Lola (France/Philippines; 110 min.)

directed by: Brillante Mendoza
starring: Anita Linda; Rustica Carpio; Tanya Gomez; Jhong Hilario; Kethcup Eusebio; Benjie Filomeno

Bruce says: "Ever since I first saw THE MASSEUR, a rough but auspicious directorial debut, I’ve been a huge Brillante Mendoza fan.  This prolific director, a winner of the 2009 director’s award at Cannes for his prior film – the sensation stirring KINATAY,  is assembling a courageous and accomplished body of work that places him in elite company in world cinema.

"LOLA (grandmother in Tagalog) refers to two women, both grandmothers of boys involved in a tragic accident which began with a stolen cellphone and ended in a fatal stabbing.  First we see an old woman and her great-grandson buying a candle which we assume is for mass as they are near a church.  They do stop at the church but continue on in the pouring rain to a deserted spot under a bridge where they light the candle.  'What are you doing here?' asks a very young kid (with a t-shirt that surprisingly advertises 'SEX.' ) 'My uncle was stabbed here yesterday,' replies the great-grandson.  From the bridge the twosome continues on to a funeral parlor where they first are led to the high end section where they find a beautiful specimen for 180,000.  Then they look at the other caskets down to the cheapest which is 17,000 , still more than they can afford.   For the next few days the grief stricken woman suffers through high winds and pouring rains as she shuffles through the local bureaucracy getting employers papers, the death certificate and donations to defray the costs of the funeral. 
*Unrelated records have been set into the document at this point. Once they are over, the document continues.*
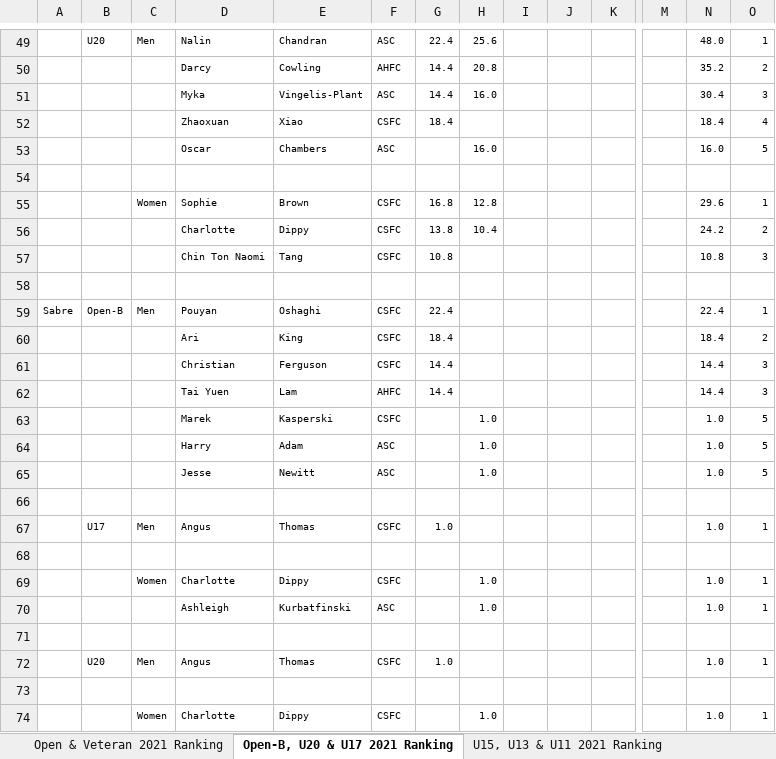
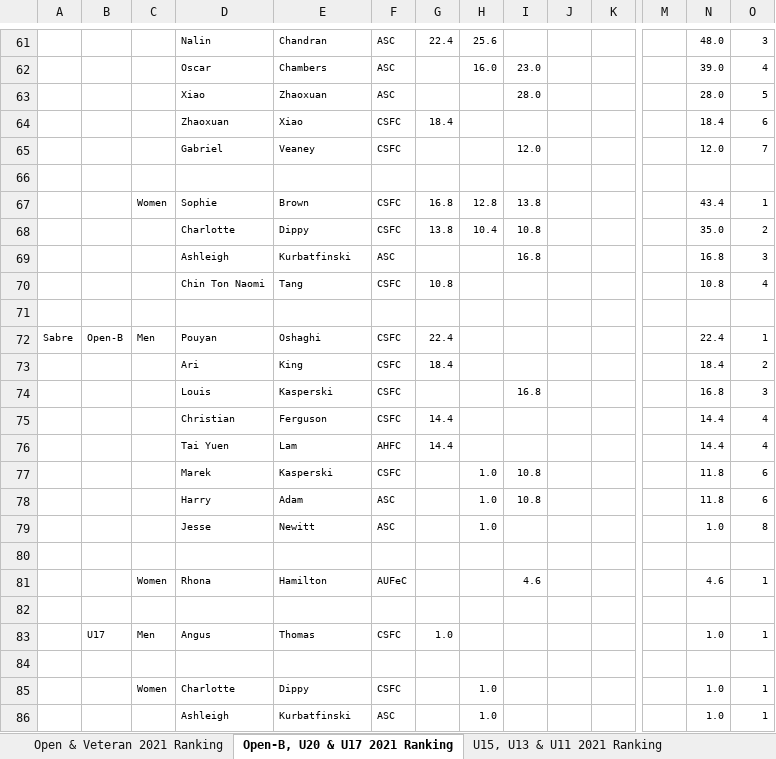
Before and after one commit to stuartmarshall87/FencingSAResults2, an Excel workbook: 2021/FSARankings2021DisplayV2.xlsx, sheet Open-B, U20 & U17 2021 Ranking, drawn as a sheet; only a part is shown, gaps mark what is left out; the shorter side is filled out with more unchanged rows; values as stored, in another font and other column widths than the file's, no borders; removed rows and columns are numbered as before the commit, all else as after; rows hold the shown columns only; the diff covers the shown part only; the diff names each change by its address in the sheet, - before the commit and + after, or states it on an @@ line.

```diff
--- a/2021/FSARankings2021DisplayV2.xlsx (sheet Open-B, U20 & U17 2021 Ranking)
+++ b/2021/FSARankings2021DisplayV2.xlsx (sheet Open-B, U20 & U17 2021 Ranking)
-B61: U20
+B61: (empty)
-C61: Men
+C61: (empty)
-O61: 1
+O61: 3
-row 50:  |  |  | Darcy | Cowling | AHFC | 14.4 | 20.8 |  |  |  |  | 35.2 | 2
-row 51:  |  |  | Myka | Vingelis-Plant | ASC | 14.4 | 16.0 |  |  |  |  | 30.4 | 3
+row 62:  |  |  | Oscar | Chambers | ASC |  | 16.0 | 23.0 |  |  |  | 39.0 | 4
+row 63:  |  |  | Xiao | Zhaoxuan | ASC |  |  | 28.0 |  |  |  | 28.0 | 5
-O64: 4
+O64: 6
-row 53:  |  |  | Oscar | Chambers | ASC |  | 16.0 |  |  |  |  | 16.0 | 5
+row 65:  |  |  | Gabriel | Veaney | CSFC |  |  | 12.0 |  |  |  | 12.0 | 7
-I67: (empty)
+I67: 13.8
-N67: 29.6
+N67: 43.4
-I68: (empty)
+I68: 10.8
-N68: 24.2
+N68: 35.0
+row 69:  |  |  | Ashleigh | Kurbatfinski | ASC |  |  | 16.8 |  |  |  | 16.8 | 3
-O70: 3
+O70: 4
+row 74:  |  |  | Louis | Kasperski | CSFC |  |  | 16.8 |  |  |  | 16.8 | 3
-O75:O76: 3
+O75:O76: 4
-I77:I78: (empty)
+I77:I78: 10.8
-N77:N78: 1.0
+N77:N78: 11.8
-O77:O78: 5
+O77:O78: 6
-O79: 5
+O79: 8
+row 80: (empty)
+row 81:  |  | Women | Rhona | Hamilton | AUFeC |  |  | 4.6 |  |  |  | 4.6 | 1
```
Also changed, not shown: 15 added rows, 3 removed rows, 2 moved rows, 30 edited cells and cell formats elsewhere in this sheet, sheet Open & Veteran 2021 Ranking, sheet U15, U13 & U11 2021 Ranking, formulas that keep their value, 2021/FSARankings2021.xlsx, 5 other files.
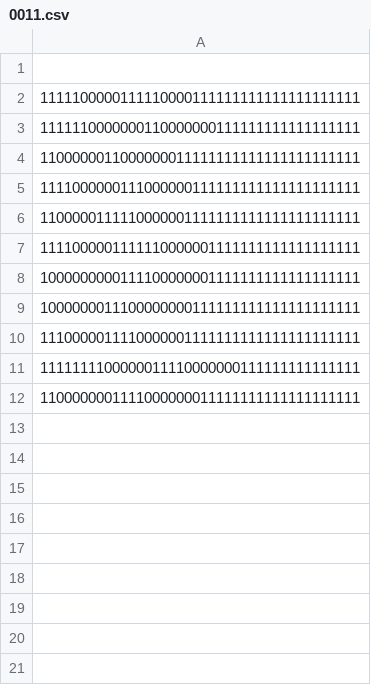
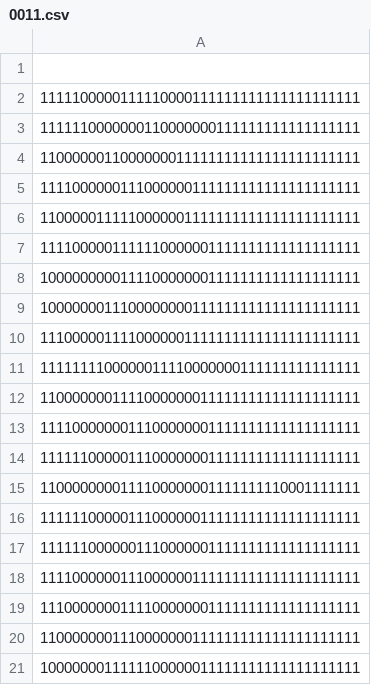
Before and after one commit to advait-l/Eye-Blink-Detection, a CSV file: data/0011.csv, drawn as a sheet; the diff names each change by its address in the sheet, - before the commit and + after, or states it on an @@ line.

Commit message:
data

```diff
--- a/data/0011.csv
+++ b/data/0011.csv
+row 13: 1111000000011100000001111111111111111111
+row 14: 1111110000011100000001111111111111111111
+row 15: 1100000000111100000001111111110001111111
+row 16: 1111110000011100000011111111111111111111
+row 17: 1111110000001110000001111111111111111111
+row 18: 1111000000111000000111111111111111111111
+row 19: 1110000000111100000001111111111111111111
+row 20: 1100000001110000000111111111111111111111
+row 21: 1000000011111100000011111111111111111111
```
Also changed, not shown: data/1001.csv, data/1010.csv.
"Meanwhile we get to see the grandmother of the killer on a similar mission.  She takes food to her grandson Mateo who is in jail.  Then she begins calling on local politicians and lawyers in an effort to get her grandson pardoned.  Hers is a family of street vendors working without permits and having their wares and carts destroyed during regular police raids.  This Lola’s son is dying and she, in spite of her advanced age, takes on the role of saleswoman, housekeeper, cook and nurse.  Her other grandson Bebong spends all his time watching TV never lifting a finger around the house, not even to care for his father.  It appears that if she can raise 30,000 she may be able to settle with the victim’s family, buying her grandson a new lease on life.

"Both grandmothers are hard-working, well- loved and respected.  Yet each in her own way is a supreme con artist, knowing how to milk the system to get money necessary to forge through a crisis.  The script for LOLA was inspired by a true story seen on a TV news program.  One of Mendoza’s favorite techniques is to follow his characters through the streets so that the camera describes the community in which his characters dwell.  As always the physical environment is a character in his films.  In LOLA the endless insufferable rain, too, is a character. 

"Mendoza is a great documenter of dichotomy: haves and have nots, the religious and the secular; political animals and apolitical victims; and, most of all, the genders.  Mendoza admits that he does exaggerate difference in gender to make a point, which is good news.  In his films, the men and women seem to inhabit different worlds.  It is the women who do the work and provide the glue which keeps the family and the community held together.  The women stress the importance of life rituals that define their culture.  The men are rarely contributors in any sense.  More often they are parasites who grab money, food and sex to feed their endless need for pleasure.  5 cats"